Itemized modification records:
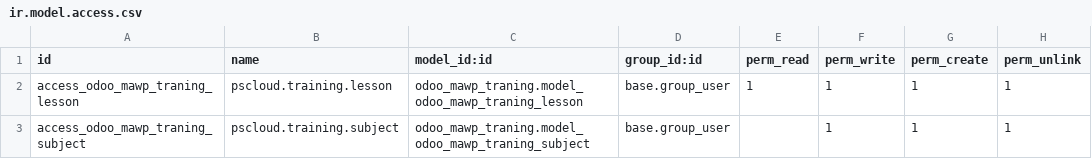
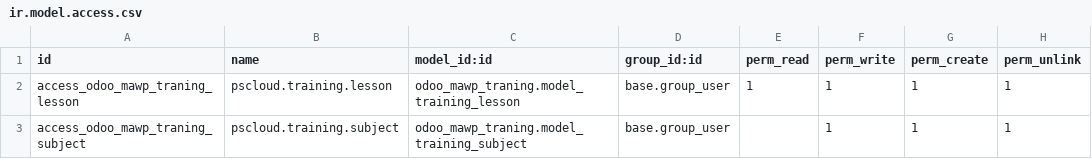
Before and after one commit to mala1207/pscloud_training_01, a CSV file: odoo_mawp_traning/security/ir.model.access.csv, drawn as a sheet.

Commit message:
1946

```diff
--- a/odoo_mawp_traning/security/ir.model.access.csv
+++ b/odoo_mawp_traning/security/ir.model.access.csv
@@ -1,3 +1,3 @@
 id,name,model_id:id,group_id:id,perm_read,perm_write,perm_create,perm_unlink
-access_odoo_mawp_traning_lesson,pscloud.training.lesson,odoo_mawp_traning.model_odoo_mawp_traning_lesson,base.group_user,1,1,1,1
-access_odoo_mawp_traning_subject,pscloud.training.subject,odoo_mawp_traning.model_odoo_mawp_traning_subject,base.group_user,,1,1,1
+access_odoo_mawp_traning_lesson,pscloud.training.lesson,odoo_mawp_traning.model_training_lesson,base.group_user,1,1,1,1
+access_odoo_mawp_traning_subject,pscloud.training.subject,odoo_mawp_traning.model_training_subject,base.group_user,,1,1,1
```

What you will do: One exact copy of the data, no pictures: write it out line for line.

Answer for this exercise:
Before and after one commit to mala1207/pscloud_training_01, a CSV file: odoo_mawp_traning/security/ir.model.access.csv, drawn as a sheet.

Commit message:
1946

```diff
--- a/odoo_mawp_traning/security/ir.model.access.csv
+++ b/odoo_mawp_traning/security/ir.model.access.csv
@@ -1,3 +1,3 @@
 id,name,model_id:id,group_id:id,perm_read,perm_write,perm_create,perm_unlink
-access_odoo_mawp_traning_lesson,pscloud.training.lesson,odoo_mawp_traning.model_odoo_mawp_traning_lesson,base.group_user,1,1,1,1
-access_odoo_mawp_traning_subject,pscloud.training.subject,odoo_mawp_traning.model_odoo_mawp_traning_subject,base.group_user,,1,1,1
+access_odoo_mawp_traning_lesson,pscloud.training.lesson,odoo_mawp_traning.model_training_lesson,base.group_user,1,1,1,1
+access_odoo_mawp_traning_subject,pscloud.training.subject,odoo_mawp_traning.model_training_subject,base.group_user,,1,1,1
```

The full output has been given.